NEW DELHI — India on Thursday deported seven Rohingya immigrants, who have been staying in Assam illegally, to their country of origin Myanmar, in a first such move.
The illegal immigrants were detained in 2012 and since then they had been lodged in Cachar Central Jail in Assam's Silchar.
"Seven Myanmarese nationals have been deported today. They were handed over to the authorities of Myanmar at Moreh border post in Manipur," Assam Additional Director General of Police (Border) Bhaskar J Mahanta told PTI over phone.
Consular access had been given to Myanmar diplomats, who confirmed the identity of the immigrants, Mahanta said.
The confirmation of the Myanmarese citizenship of the illegal immigrants came after the government of the neighbouring country verified their addresses in Rakhine State and all of them were given travel documents by Myanmar.
This is for the first time Rohingya immigrants were sent back to Myanmar from India.
Earlier in the day, the Supreme Court rejected the plea made by one of the Rohingya refugees seeking to restrain the Centre from deporting them to Myanmar.
Allowing the deportation of the seven Rohingya Muslims, the Supreme Court said they were found by the competent court as illegal immigrants and have been accepted by their country of origin as citizens.
"Having considered the prayer, we would not like to interfere with the decision taken. The petition is dismissed," a bench comprising Chief Justice Ranjan Gogoi and Justices S K Kaul and K M Joseph said.
"Even the country of their origin has accepted them as its citizens," it said.
The Centre told the apex court that the seven Rohingya illegally migrated to India in 2012 and were convicted under the Foreigners Act.
The Centre also informed the court that Myanmar has issued a certificate of identity to the seven immigrants along with one-month visa to facilitate their deportation.
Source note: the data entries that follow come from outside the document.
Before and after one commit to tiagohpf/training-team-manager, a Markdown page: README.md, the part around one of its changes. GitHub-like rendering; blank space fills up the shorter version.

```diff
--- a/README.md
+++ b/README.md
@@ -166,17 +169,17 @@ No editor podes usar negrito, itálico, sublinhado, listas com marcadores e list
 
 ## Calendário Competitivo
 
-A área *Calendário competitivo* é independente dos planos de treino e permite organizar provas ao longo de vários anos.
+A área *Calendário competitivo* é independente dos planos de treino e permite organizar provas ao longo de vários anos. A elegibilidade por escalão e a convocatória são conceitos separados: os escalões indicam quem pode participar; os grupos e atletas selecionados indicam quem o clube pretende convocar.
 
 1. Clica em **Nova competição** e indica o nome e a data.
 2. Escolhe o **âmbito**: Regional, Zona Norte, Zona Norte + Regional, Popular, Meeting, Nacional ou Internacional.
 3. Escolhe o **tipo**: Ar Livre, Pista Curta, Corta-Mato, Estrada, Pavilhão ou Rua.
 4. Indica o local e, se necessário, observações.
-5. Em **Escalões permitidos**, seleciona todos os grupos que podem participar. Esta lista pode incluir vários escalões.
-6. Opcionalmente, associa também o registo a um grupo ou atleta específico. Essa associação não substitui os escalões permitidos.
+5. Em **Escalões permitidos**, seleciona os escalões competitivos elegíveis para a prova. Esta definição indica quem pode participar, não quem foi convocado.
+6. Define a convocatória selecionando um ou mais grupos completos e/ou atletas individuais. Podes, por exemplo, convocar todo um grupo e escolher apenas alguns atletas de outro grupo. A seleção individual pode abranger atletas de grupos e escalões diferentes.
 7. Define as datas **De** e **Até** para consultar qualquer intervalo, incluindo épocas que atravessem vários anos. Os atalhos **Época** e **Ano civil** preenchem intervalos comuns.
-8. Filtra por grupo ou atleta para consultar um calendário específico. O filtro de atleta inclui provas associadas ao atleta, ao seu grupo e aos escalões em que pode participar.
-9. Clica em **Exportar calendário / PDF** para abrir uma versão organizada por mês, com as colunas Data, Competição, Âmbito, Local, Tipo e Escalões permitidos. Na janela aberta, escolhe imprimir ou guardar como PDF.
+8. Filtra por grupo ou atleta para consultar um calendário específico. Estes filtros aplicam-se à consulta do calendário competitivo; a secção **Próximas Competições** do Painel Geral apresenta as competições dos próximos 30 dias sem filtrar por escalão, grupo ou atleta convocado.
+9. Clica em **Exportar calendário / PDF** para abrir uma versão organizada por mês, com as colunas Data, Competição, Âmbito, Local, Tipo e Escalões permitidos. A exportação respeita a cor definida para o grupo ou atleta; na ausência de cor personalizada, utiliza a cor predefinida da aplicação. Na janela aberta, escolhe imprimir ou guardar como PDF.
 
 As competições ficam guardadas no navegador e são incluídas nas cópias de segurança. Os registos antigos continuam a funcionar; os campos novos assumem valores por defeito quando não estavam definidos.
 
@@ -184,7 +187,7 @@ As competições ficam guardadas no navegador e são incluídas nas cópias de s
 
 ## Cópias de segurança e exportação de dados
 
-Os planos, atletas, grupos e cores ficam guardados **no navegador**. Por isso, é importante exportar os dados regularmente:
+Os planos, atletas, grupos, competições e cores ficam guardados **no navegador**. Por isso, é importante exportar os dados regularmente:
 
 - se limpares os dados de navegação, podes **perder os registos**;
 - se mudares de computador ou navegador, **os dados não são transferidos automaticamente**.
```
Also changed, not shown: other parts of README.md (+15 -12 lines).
The seven immigrants were apprehended on 29 July, 2012, for violating the Foreigners Act.
Those who were deported include Md Jamal, Mohbul Khan, Jamal Hussain, Md Yonus, Sabir Ahmed, Rahim Uddin and Md Salam and are in the age bracket of 26-32 years.
Another official said all the Rohingya immigrants were "keen" to go back to their country and thanked the Assam government for the treatment meted out to them during their incarceration.
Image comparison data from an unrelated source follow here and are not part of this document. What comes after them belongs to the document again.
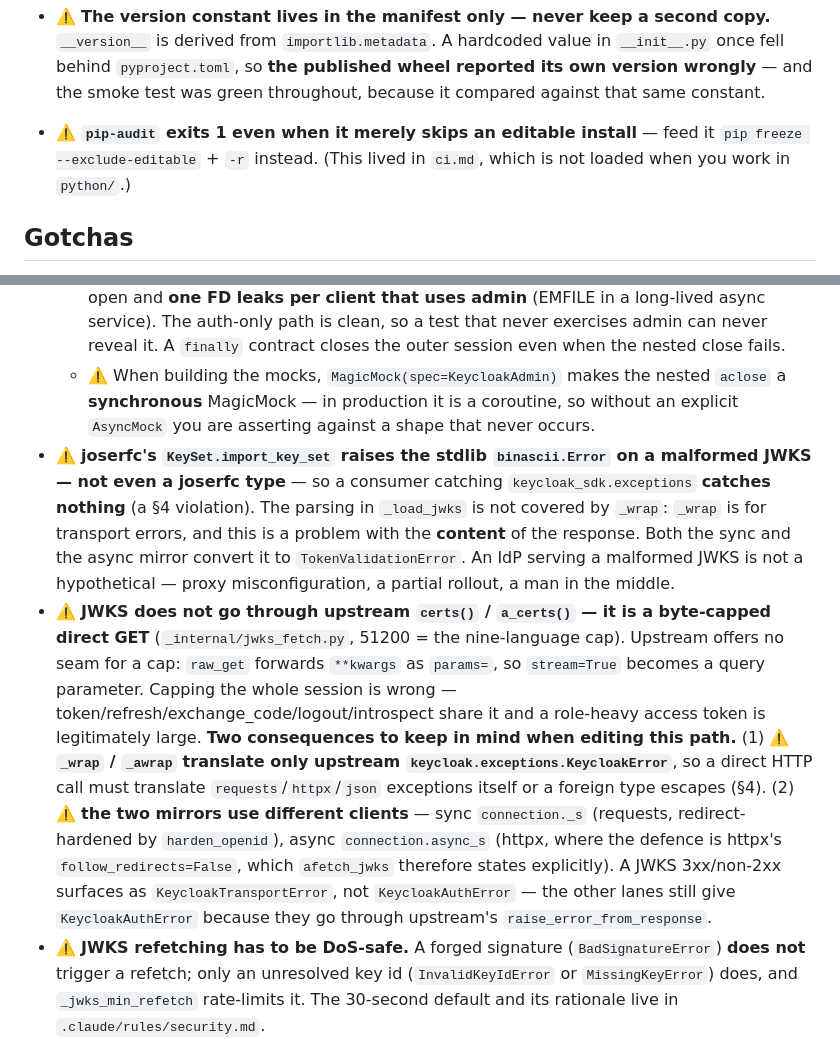
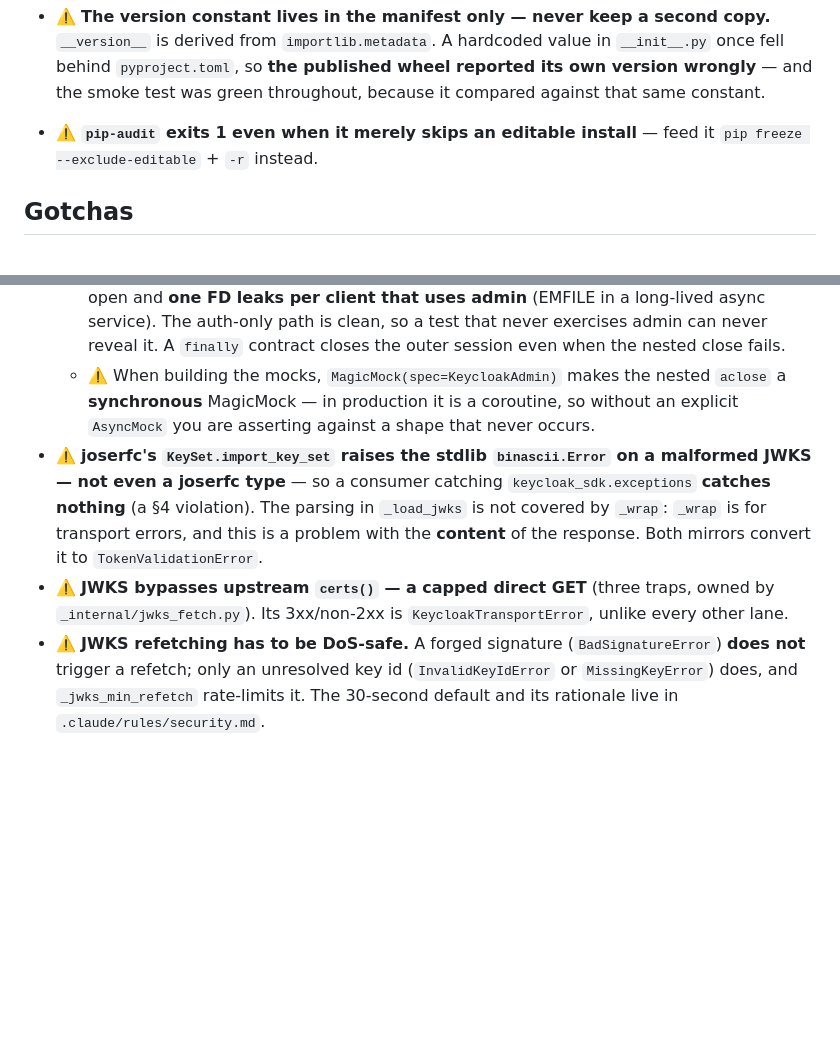
Before and after one commit to xzawed/KeyCloakSDK, a Markdown page: .claude/rules/python.md, 2 parts joined by grey strips. Drawn GitHub-style; blank space fills up the shorter version.

Commit message:
docs(rules,registry): 규칙 한 줄로 줄이고 예산 안으로 되돌린다
⚠️ **앞 커밋이 `doc-facts` 를 깨뜨린 채 push 됐다** — `.claude/rules/python.md` 를 고친 뒤
`check-docs` 를 안 돌리고 「게이트 통과」라고 적었다. 세션 회고 A2 가 지목한 부류(툴체인
블록을 실패한 뒤에 읽는다)의 변형이다.

인상 없이 **교환**으로 맞췄다: 새 규칙은 **한 줄 + 포인터**로 줄이고(상세는 모듈 docstring
과 커밋이 소유한다), 같은 파일에서 판정 방법이 아닌 산문 둘을 걷어냈다 — 기형 JWKS 의
동기 문장과 `pip-audit` 항목의 출처 괄호. 둘 다 「어떻게 확인하는가」를 담지 않는다.

등록부에는 이 PR 이 찾은 둘째 구멍(압축폭탄)과 그 실측을 적었다.

Co-Authored-By: Claude Opus 5 (1M context) <noreply@anthropic.com>

```diff
--- a/.claude/rules/python.md
+++ b/.claude/rules/python.md
@@ -31,7 +31,7 @@ cd python && "$PY" -m pip install build && "$PY" -m build              # release
 - ⚠️ **`py.typed` makes every module's signatures part of the public type surface, `__all__` or not.** Python has no `internal`, so the only structural way to keep a foreign type out of the consumer API is to put the module under `_internal/` — which is what `secrets`, `redirects` and `jwt` do. ⚠️ **Do not hide a foreign type by widening the annotation to `Any`.** Measured on `JwtValidator.validate(token, key_set)`: with the real `KeySet`, passing a wrong type is **2 mypy errors**; with `Any` it is **0**. That trades a working check for a cosmetic one, and `strict` does not warn about it, so the loss is invisible.
 - ⚠️ **The version constant lives in the manifest only — never keep a second copy.** `__version__` is derived from `importlib.metadata`. A hardcoded value in `__init__.py` once fell behind `pyproject.toml`, so **the published wheel reported its own version wrongly** — and the smoke test was green throughout, because it compared against that same constant.
 
-- ⚠️ **`pip-audit` exits 1 even when it merely skips an editable install** — feed it `pip freeze --exclude-editable` + `-r` instead. (This lived in `ci.md`, which is not loaded when you work in `python/`.)
+- ⚠️ **`pip-audit` exits 1 even when it merely skips an editable install** — feed it `pip freeze --exclude-editable` + `-r` instead.
 
 ## Gotchas
 
@@ -39,6 +39,6 @@ cd python && "$PY" -m pip install build && "$PY" -m build              # release
   - **Redirects**: python-keycloak's sync path does not forward `allow_redirects` (`raw_get`/`raw_post` leak kwargs into the query string), so overriding the session's `resolve_redirects` is the only point that cannot be bypassed. Block the outer session alone and the first admin call's grant hands the POST body — `client_secret` included — straight to the redirect target. ⚠️ **What leaks is not the `Authorization` header.** requests' `rebuild_auth` does strip that header across origins, but **a POST body survives a 307/308**, and the credential is in the body. A defence aimed at headers does not stop this one.
   - **Cleanup**: if `aclose()` closes only the outer session, the inner `httpx.AsyncClient` stays open and **one FD leaks per client that uses admin** (EMFILE in a long-lived async service). The auth-only path is clean, so a test that never exercises admin can never reveal it. A `finally` contract closes the outer session even when the nested close fails.
   - ⚠️ When building the mocks, `MagicMock(spec=KeycloakAdmin)` makes the nested `aclose` a **synchronous** MagicMock — in production it is a coroutine, so without an explicit `AsyncMock` you are asserting against a shape that never occurs.
-- ⚠️ **joserfc's `KeySet.import_key_set` raises the stdlib `binascii.Error` on a malformed JWKS — not even a joserfc type** — so a consumer catching `keycloak_sdk.exceptions` **catches nothing** (a §4 violation). The parsing in `_load_jwks` is not covered by `_wrap`: `_wrap` is for transport errors, and this is a problem with the **content** of the response. Both the sync and the async mirror convert it to `TokenValidationError`. An IdP serving a malformed JWKS is not a hypothetical — proxy misconfiguration, a partial rollout, a man in the middle.
-- ⚠️ **JWKS does not go through upstream `certs()` / `a_certs()` — it is a byte-capped direct GET** (`_internal/jwks_fetch.py`, 51200 = the nine-language cap). Upstream offers no seam for a cap: `raw_get` forwards `**kwargs` as `params=`, so `stream=True` becomes a query parameter. Capping the whole session is wrong — token/refresh/exchange_code/logout/introspect share it and a role-heavy access token is legitimately large. **Two consequences to keep in mind when editing this path.** (1) ⚠️ **`_wrap` / `_awrap` translate only upstream `keycloak.exceptions.KeycloakError`**, so a direct HTTP call must translate `requests`/`httpx`/`json` exceptions itself or a foreign type escapes (§4). (2) ⚠️ **the two mirrors use different clients** — sync `connection._s` (requests, redirect-hardened by `harden_openid`), async `connection.async_s` (httpx, where the defence is httpx's `follow_redirects=False`, which `afetch_jwks` therefore states explicitly). A JWKS 3xx/non-2xx surfaces as `KeycloakTransportError`, not `KeycloakAuthError` — the other lanes still give `KeycloakAuthError` because they go through upstream's `raise_error_from_response`.
+- ⚠️ **joserfc's `KeySet.import_key_set` raises the stdlib `binascii.Error` on a malformed JWKS — not even a joserfc type** — so a consumer catching `keycloak_sdk.exceptions` **catches nothing** (a §4 violation). The parsing in `_load_jwks` is not covered by `_wrap`: `_wrap` is for transport errors, and this is a problem with the **content** of the response. Both mirrors convert it to `TokenValidationError`.
+- ⚠️ **JWKS bypasses upstream `certs()` — a capped direct GET** (three traps, owned by `_internal/jwks_fetch.py`). Its 3xx/non-2xx is `KeycloakTransportError`, unlike every other lane.
 - ⚠️ **JWKS refetching has to be DoS-safe.** A forged signature (`BadSignatureError`) **does not** trigger a refetch; only an unresolved key id (`InvalidKeyIdError` or `MissingKeyError`) does, and `_jwks_min_refetch` rate-limits it. The 30-second default and its rationale live in `.claude/rules/security.md`.
```
Also changed, not shown: 1 other file.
The Indian government had informed Parliament last year that over 14,000 Rohingya people, registered with the UN refugee agency UNHCR, stay in India.
However, aid agencies estimate there are about 40,000 Rohingya people in the country.
Hundreds of thousands of Rohingya Muslims, described by the UN as the most persecuted minority in the world, fled their homes last year to escape an alleged crackdown by the Myanmarese military.
Human rights group Amnesty International has blamed Myanmar's State Counsellor Aung San Suu Kyi and the country's government for "burying their heads in the sand over the horrors unfolding in Rakhine State".